▶ **ACTIVITY**
Show every line of the data that includes the word "styles".

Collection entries

- - - - - - -

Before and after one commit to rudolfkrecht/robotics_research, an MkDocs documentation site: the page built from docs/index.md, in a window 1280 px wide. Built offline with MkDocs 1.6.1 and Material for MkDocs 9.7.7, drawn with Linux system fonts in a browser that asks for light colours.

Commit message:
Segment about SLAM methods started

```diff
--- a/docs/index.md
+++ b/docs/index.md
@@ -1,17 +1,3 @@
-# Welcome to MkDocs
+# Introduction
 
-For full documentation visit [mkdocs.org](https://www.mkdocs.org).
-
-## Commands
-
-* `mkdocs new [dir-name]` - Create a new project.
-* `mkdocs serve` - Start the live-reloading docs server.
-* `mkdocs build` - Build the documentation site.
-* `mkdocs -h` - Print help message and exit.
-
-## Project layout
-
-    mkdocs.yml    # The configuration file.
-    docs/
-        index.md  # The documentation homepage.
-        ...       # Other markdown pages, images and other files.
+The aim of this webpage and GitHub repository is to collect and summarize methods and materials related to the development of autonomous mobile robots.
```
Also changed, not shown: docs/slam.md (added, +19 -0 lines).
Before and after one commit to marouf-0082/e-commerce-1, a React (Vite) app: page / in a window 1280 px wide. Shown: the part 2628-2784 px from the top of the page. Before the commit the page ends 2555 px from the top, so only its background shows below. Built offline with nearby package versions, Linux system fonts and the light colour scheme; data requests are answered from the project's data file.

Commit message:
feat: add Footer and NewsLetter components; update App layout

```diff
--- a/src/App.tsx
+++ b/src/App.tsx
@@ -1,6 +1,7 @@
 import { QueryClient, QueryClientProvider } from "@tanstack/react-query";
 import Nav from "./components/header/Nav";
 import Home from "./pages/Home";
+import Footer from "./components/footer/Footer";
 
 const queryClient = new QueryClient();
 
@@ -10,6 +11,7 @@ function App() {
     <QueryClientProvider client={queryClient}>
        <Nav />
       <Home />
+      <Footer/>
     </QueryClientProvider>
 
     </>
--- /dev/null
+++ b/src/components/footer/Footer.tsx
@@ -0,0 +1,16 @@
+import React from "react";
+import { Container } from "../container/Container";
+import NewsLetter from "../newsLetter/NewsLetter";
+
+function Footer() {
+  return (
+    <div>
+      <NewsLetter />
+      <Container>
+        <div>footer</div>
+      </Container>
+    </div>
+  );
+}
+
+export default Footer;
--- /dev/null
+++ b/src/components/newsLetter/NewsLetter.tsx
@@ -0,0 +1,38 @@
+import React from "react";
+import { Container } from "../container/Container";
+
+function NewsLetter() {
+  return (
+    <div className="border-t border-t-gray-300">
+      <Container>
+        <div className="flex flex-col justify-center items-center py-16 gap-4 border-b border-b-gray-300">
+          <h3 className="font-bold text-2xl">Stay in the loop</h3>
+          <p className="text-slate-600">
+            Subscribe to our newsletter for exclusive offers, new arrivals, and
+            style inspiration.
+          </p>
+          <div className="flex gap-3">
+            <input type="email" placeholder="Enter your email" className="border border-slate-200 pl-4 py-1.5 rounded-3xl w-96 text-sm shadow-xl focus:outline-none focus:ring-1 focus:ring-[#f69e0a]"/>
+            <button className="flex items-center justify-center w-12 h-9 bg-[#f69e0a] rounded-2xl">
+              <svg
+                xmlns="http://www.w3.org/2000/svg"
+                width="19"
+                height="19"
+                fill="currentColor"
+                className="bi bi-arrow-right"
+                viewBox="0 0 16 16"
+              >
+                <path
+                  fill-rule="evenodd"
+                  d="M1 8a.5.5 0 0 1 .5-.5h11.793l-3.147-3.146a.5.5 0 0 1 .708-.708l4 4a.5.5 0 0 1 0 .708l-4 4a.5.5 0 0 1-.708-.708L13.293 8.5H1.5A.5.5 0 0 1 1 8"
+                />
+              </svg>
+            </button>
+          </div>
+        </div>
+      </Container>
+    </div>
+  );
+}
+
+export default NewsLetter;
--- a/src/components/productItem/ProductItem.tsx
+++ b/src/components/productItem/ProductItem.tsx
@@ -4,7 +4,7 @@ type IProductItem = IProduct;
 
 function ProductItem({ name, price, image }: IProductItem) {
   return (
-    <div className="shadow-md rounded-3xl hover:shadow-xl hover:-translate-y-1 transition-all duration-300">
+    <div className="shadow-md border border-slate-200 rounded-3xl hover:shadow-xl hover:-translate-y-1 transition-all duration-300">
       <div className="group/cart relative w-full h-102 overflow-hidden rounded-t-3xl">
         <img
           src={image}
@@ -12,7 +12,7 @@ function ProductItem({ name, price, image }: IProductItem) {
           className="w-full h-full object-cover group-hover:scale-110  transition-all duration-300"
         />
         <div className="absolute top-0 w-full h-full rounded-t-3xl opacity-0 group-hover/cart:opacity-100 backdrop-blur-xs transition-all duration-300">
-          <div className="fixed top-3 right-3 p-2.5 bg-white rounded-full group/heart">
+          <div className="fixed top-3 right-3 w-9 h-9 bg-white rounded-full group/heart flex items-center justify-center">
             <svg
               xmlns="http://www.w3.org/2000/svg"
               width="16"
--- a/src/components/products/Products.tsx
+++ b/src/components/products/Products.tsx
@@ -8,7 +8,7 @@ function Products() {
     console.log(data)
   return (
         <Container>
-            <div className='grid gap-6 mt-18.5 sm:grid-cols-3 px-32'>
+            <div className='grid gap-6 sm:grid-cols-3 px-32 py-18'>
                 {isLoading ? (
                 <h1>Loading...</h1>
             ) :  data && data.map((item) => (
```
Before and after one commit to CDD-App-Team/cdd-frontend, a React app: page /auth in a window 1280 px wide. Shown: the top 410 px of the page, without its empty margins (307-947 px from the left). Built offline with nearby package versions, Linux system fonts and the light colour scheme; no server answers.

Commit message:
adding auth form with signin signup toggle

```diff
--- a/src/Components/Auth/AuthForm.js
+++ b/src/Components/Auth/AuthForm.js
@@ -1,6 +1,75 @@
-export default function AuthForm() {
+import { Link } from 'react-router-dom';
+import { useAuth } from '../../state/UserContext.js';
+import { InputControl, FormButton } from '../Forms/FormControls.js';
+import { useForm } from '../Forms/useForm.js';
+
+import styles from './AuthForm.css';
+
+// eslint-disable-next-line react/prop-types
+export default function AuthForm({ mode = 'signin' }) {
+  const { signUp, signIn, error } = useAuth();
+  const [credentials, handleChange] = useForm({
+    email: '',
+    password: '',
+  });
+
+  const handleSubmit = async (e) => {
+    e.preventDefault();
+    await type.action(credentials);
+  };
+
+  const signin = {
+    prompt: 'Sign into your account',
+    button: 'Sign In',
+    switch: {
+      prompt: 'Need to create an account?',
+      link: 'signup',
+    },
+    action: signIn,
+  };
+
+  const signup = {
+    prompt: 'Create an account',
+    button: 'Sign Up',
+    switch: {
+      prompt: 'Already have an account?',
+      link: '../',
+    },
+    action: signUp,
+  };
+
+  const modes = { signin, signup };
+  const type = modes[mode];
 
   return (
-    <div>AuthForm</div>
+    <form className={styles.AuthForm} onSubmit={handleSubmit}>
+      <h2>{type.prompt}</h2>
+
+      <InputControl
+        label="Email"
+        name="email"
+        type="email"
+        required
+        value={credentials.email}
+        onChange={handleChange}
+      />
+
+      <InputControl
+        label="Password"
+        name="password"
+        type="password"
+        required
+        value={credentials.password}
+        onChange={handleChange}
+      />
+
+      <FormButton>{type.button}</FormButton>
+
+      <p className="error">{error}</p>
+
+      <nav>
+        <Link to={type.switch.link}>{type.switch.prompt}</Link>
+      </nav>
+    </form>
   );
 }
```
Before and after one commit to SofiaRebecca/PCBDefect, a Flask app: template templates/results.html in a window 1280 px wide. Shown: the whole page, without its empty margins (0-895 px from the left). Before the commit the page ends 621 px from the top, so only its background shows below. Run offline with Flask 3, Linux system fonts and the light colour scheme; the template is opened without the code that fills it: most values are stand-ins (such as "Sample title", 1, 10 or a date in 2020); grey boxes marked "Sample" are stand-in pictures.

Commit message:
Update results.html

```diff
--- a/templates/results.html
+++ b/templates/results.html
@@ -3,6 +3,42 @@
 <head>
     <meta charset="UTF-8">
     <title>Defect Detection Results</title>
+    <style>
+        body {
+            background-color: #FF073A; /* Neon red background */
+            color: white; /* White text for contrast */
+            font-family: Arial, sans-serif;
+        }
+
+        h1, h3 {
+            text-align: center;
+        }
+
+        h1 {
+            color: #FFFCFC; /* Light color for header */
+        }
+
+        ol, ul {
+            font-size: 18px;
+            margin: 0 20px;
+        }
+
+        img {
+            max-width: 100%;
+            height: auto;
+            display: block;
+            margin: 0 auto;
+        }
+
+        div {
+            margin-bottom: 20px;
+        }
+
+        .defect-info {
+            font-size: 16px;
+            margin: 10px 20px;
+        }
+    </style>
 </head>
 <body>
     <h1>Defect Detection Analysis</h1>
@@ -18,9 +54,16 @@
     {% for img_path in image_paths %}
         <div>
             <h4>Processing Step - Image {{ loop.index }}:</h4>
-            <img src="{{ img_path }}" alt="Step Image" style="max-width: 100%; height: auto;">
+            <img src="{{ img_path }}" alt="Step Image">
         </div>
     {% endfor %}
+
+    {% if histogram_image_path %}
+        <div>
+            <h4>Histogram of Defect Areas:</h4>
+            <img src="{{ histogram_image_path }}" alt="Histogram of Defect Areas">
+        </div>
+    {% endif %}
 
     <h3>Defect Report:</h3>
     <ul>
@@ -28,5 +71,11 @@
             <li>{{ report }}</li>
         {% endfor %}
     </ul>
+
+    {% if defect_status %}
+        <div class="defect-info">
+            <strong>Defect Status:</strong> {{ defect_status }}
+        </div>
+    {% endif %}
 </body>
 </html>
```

- - - - - - -

▶ **TASK RESPONSE**
+import styles from './AuthForm.css';
+    <form className={styles.AuthForm} onSubmit={handleSubmit}>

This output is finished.